» WHAT TO DO
Show all lines from the material that carry the word "notes".

» THE RECORDS
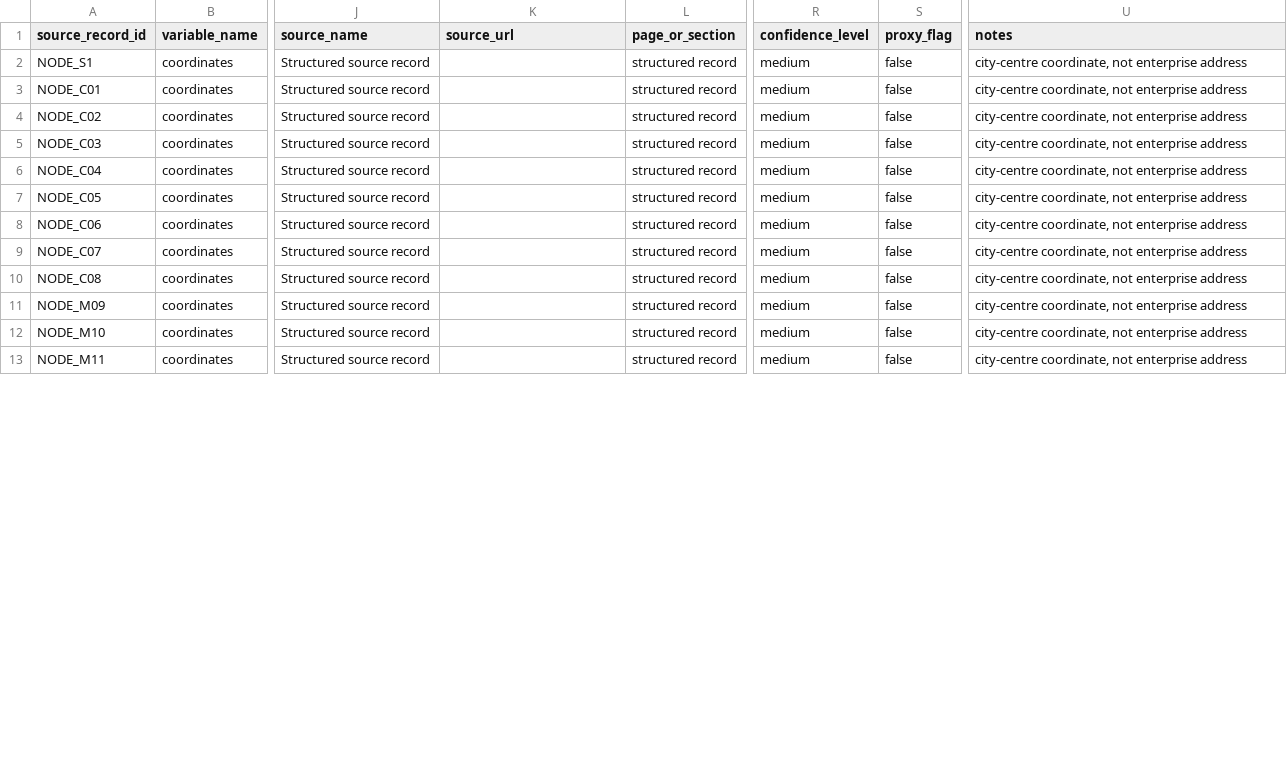
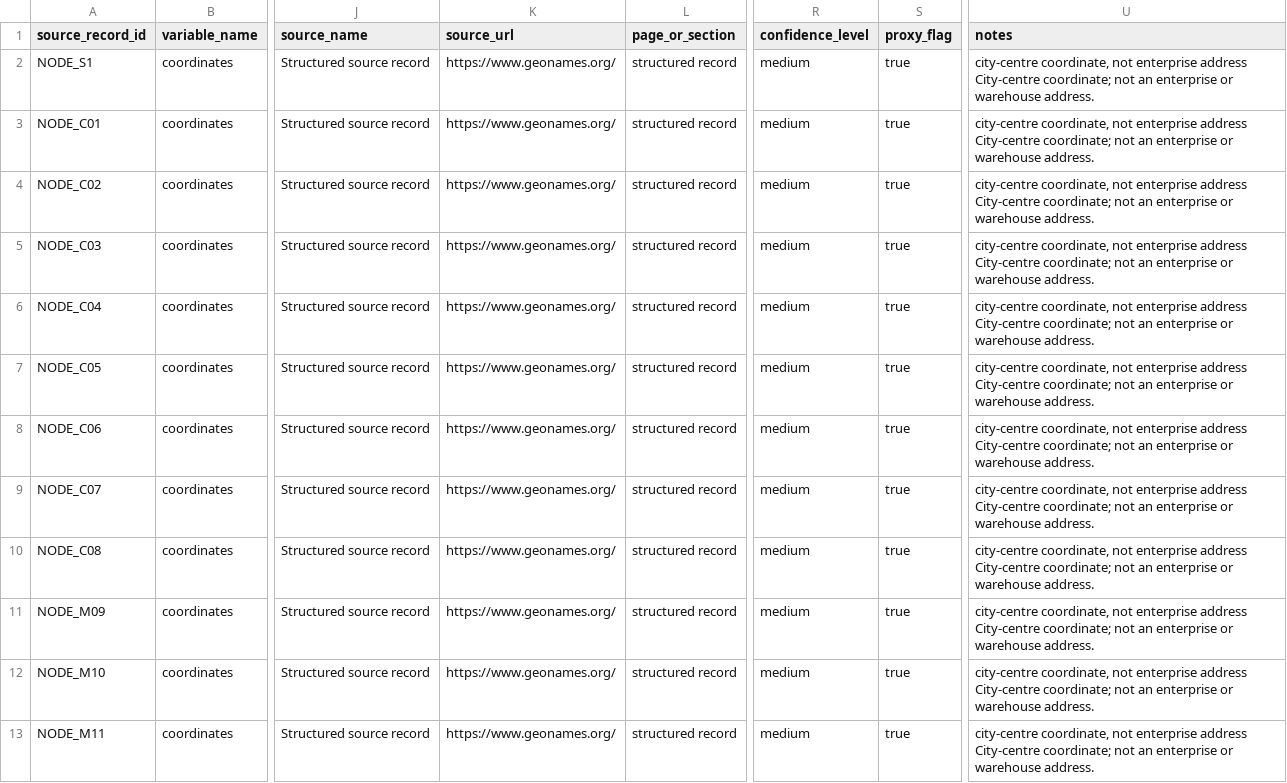
Before and after one commit to peizeyuSEU/Yangtze-River-Delta-Steel-Distribution-Network-Dataset, a CSV file: data/source_records/source_records.csv, drawn as a sheet; only a part is shown, gaps mark what is left out; the diff covers the shown part only; the diff names each change by its address in the sheet, - before the commit and + after, or states it on an @@ line.

Commit message:
Recover and verify original public source records

```diff
--- a/data/source_records/source_records.csv
+++ b/data/source_records/source_records.csv
-K2:K13 (source_url): (empty)
+K2:K13 (source_url): https://www.geonames.org/
-S2:S13 (proxy_flag): false
+S2:S13 (proxy_flag): true
-U2:U13 (notes): …enterprise address
+U2:U13 (notes): …enterprise address City-centre coordinate; not an enterprise or warehouse address.
```
Also changed, not shown: 149 edited cells elsewhere in this file, metadata/source_catalog.csv, 6 other files.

» RESULT
-U2:U13 (notes): …enterprise address
+U2:U13 (notes): …enterprise address City-centre coordinate; not an enterprise or warehouse address.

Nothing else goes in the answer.